Ballot initiatives are the clear winner in the 2020 election

This election has been contentious and hard fought. While a lot of focus has been placed on the presidential election,  there were several successful ballot initiatives that affect our work to end the HIV epidemic.

Drug legalization and decriminalization:

Multiple drug legalization and decriminalization ballot measures passed. A total of six states and Washington, D.C., had some form of drug legalization or decriminalization measures on their ballot. New Jersey and Arizona legalized cannabis. Voters in Montana voted to legalize, regulate and tax cannabis while also setting the legal age for use at 21.

Decriminalization had several wins in other states as well. Voters in South Dakota voted to allow medical cannabis use. Mississippi voters even approved an initiative to begin a medical cannabis program for those with debilitating conditions.

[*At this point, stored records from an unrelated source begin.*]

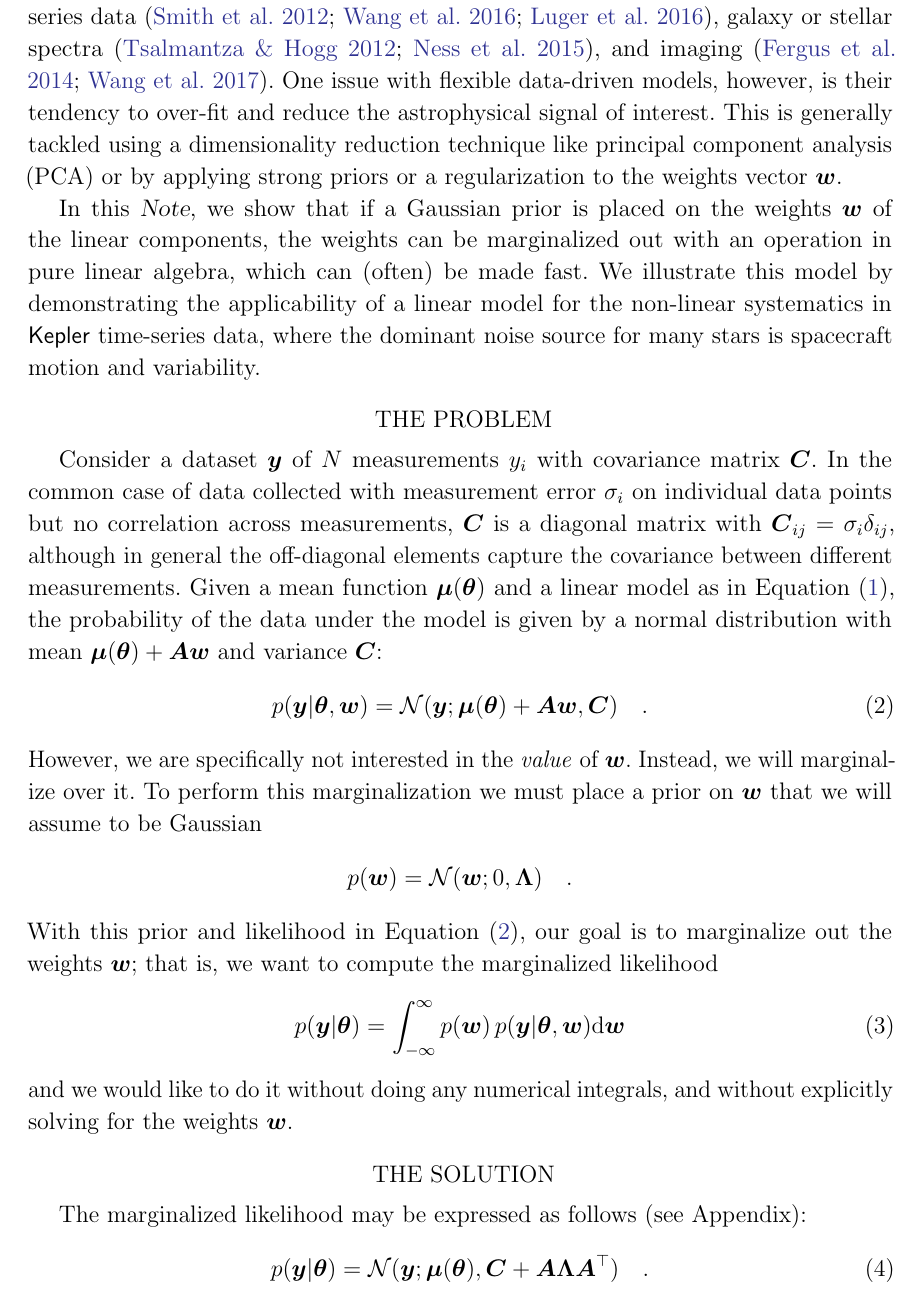
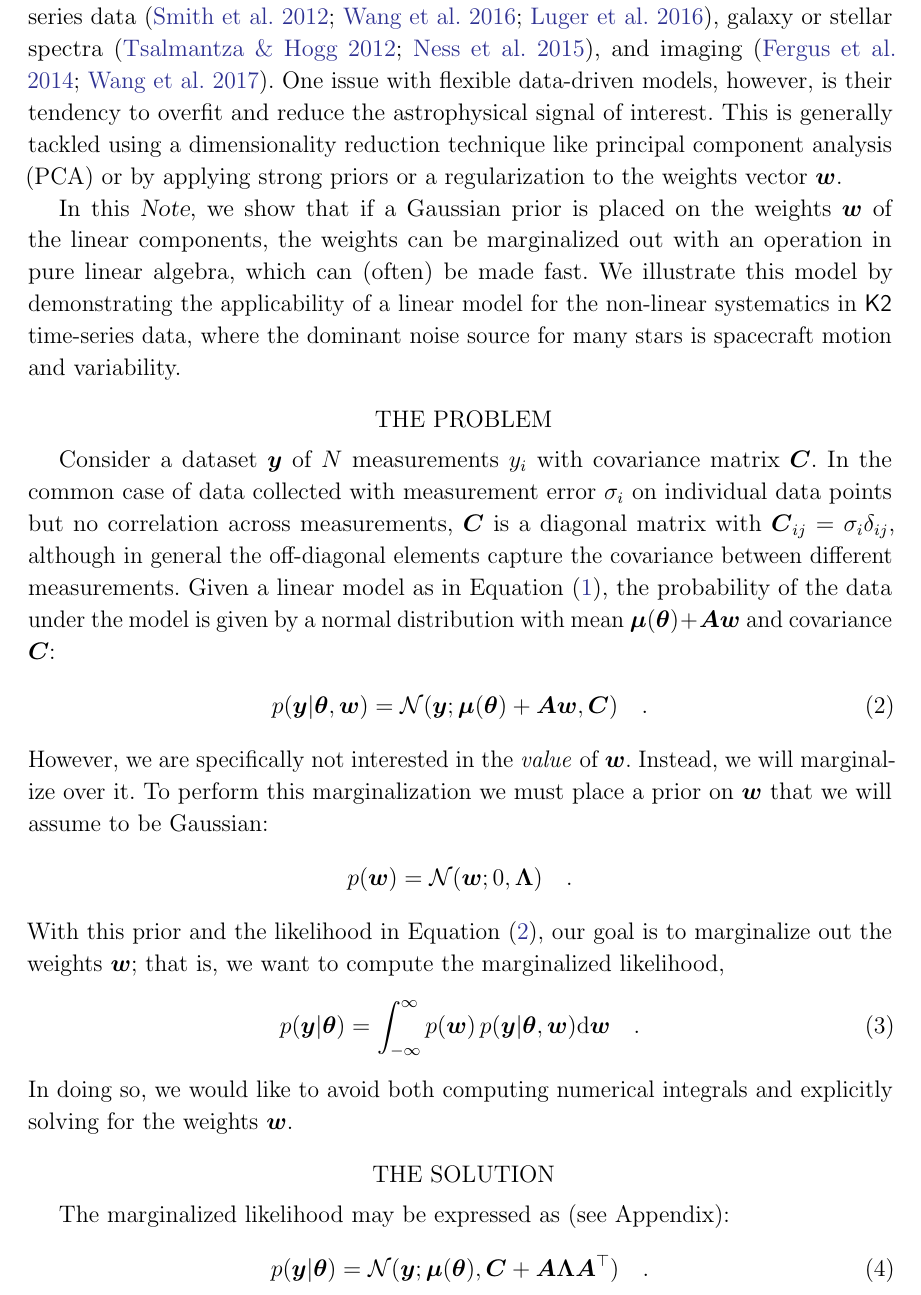
Before and after one commit to dfm/linear-models, a LaTeX paper (ms.tex): part of page 2 of 5, cut so that both start at the same text. Compiled offline with pdfLaTeX.

Commit message:
cleaning up

```diff
--- a/ms.tex
+++ b/ms.tex
@@ -17,6 +17,7 @@
 % Projects:
 \newcommand{\project}[1]{\textsf{#1}}
 \newcommand{\kepler}{\project{Kepler}}
+\newcommand{\ktwo}{\project{K2}}
 
 % references to text content
 \newcommand{\documentname}{\textsl{Note}}
@@ -122,7 +124,7 @@ series data \citep{Smith:2012, Wang:2016, Luger:2016}, galaxy or stellar spectra
 \citep{Tsalmantza:2012, Ness:2015}, and imaging \citep{Fergus:2014,
 Wang:2017}.
 One issue with flexible data-driven models, however, is their tendency to
-over-fit and reduce the astrophysical signal of interest.
+overfit and reduce the astrophysical signal of interest.
 This is generally tackled using a dimensionality reduction technique like
 principal component analysis (PCA) or by applying strong priors or a
 regularization to the weights vector $\vw$.
@@ -132,7 +134,7 @@ Gaussian prior is placed on the weights $\vw$ of the linear
 components, the weights can be marginalized out with an operation in pure linear
 algebra, which can (often) be made fast.
 We illustrate this model by demonstrating the applicability of a linear model
-for the non-linear systematics in \kepler\ time-series data, where the dominant
+for the non-linear systematics in \ktwo\ time-series data, where the dominant
 noise source for many stars is spacecraft motion and variability.
 
 \section{The problem}
@@ -143,9 +145,9 @@ In the common case of data collected with measurement error $\sigma_i$ on
 individual data points but no correlation across measurements, $\mC$ is a
 diagonal matrix with $\mC_{ij} = \sigma_{i}\delta_{ij}$, although in general
 the off-diagonal elements capture the covariance between different
-measurements. Given a mean function $\vm$  and a linear model as in
+measurements. Given a linear model as in
 \eq{linearmodel}, the probability of the data under the model is given by a
-normal distribution with mean $\vm + \mA \vw$ and variance $\mC$:
+normal distribution with mean $\vm + \mA \vw$ and covariance $\mC$:
 %
 \begin{align}\eqlabel{likelihood}
 p(\vy | \vt, \vw) &= \Normal(\vy; \vm + \mA \vw, \mC) \quad.
@@ -154,25 +156,26 @@ p(\vy | \vt, \vw) &= \Normal(\vy; \vm + \mA \vw, \mC) \quad.
 However, we are specifically not interested in the \emph{value} of $\vw$.
 Instead, we will marginalize over it.
 To perform this marginalization we must place a prior on $\vw$ that we will
-assume to be Gaussian
+assume to be Gaussian:
 %
 \begin{align}
 p(\vw) &= \Normal(\vw; 0, \mL) \quad. \nonumber
 \end{align}
 %
-With this prior and likelihood in \eq{likelihood}, our goal is to marginalize
+With this prior and the likelihood in \eq{likelihood}, our goal is to marginalize
 out the weights $\vw$; that is, we want to compute the marginalized
-likelihood
+likelihood,
 %
 \begin{align}
-p(\vy | \vt) &= \int_{-\infty}^{\infty} p(\vw)\,p(\vy | \vt, \vw) \dd\vw
+p(\vy | \vt) &= \int_{-\infty}^{\infty} p(\vw)\,p(\vy | \vt, \vw) \dd\vw \quad.
 \end{align}
-and we would like to do it without doing any numerical integrals, and without
+%
+In doing so, we would like to avoid both computing numerical integrals and
 explicitly solving for the weights $\vw$.
 
 \section{The solution}
 
-The marginalized likelihood may be expressed as follows (see Appendix):
+The marginalized likelihood may be expressed as (see Appendix):
 %
 \begin{align}
 \eqlabel{p(y|t)normal}
```
Also changed, not shown: ms.tex (13 more changed lines).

In addition to these states, Washington, D.C., decriminalized psychedelic mushrooms. The state of Oregon decriminalized the possession of heroin, methamphetamine, LSD, oxycodone and other drugs. While the ballot initiative does not legalize the growth, sale or distribution of psychedelic mushrooms, it does make the policing and prosecution a low level priority in both areas.

Abortion rights:

Other ballot initiatives on election night included action on abortion rules in both Loiusana and Colorado. Louisiana voters passed one of the strictest abortion ballot initiatives, greatly restricting access statewide. Colorado voters, on the other hand, rejected a 22-week abortion ban, with 60% of voters against the ban.

Puerto Rico statehood:

Statehood for Puerto Rico was also on the ballot in the commonwealth. Voters supported by a margin of 52-to-48 in favor of the statehood referendum. While this move is likely to be symbolic due to opposition from Republicans in Congress, this is the first time the vote has passed with a large voter turn out. Puerto Rico has been a U.S. territory since 1898, and Puerto Ricans have been U.S. citizens since 1917. Many experts believe that this is a sign that Puerto Rico is moving toward wanting equality.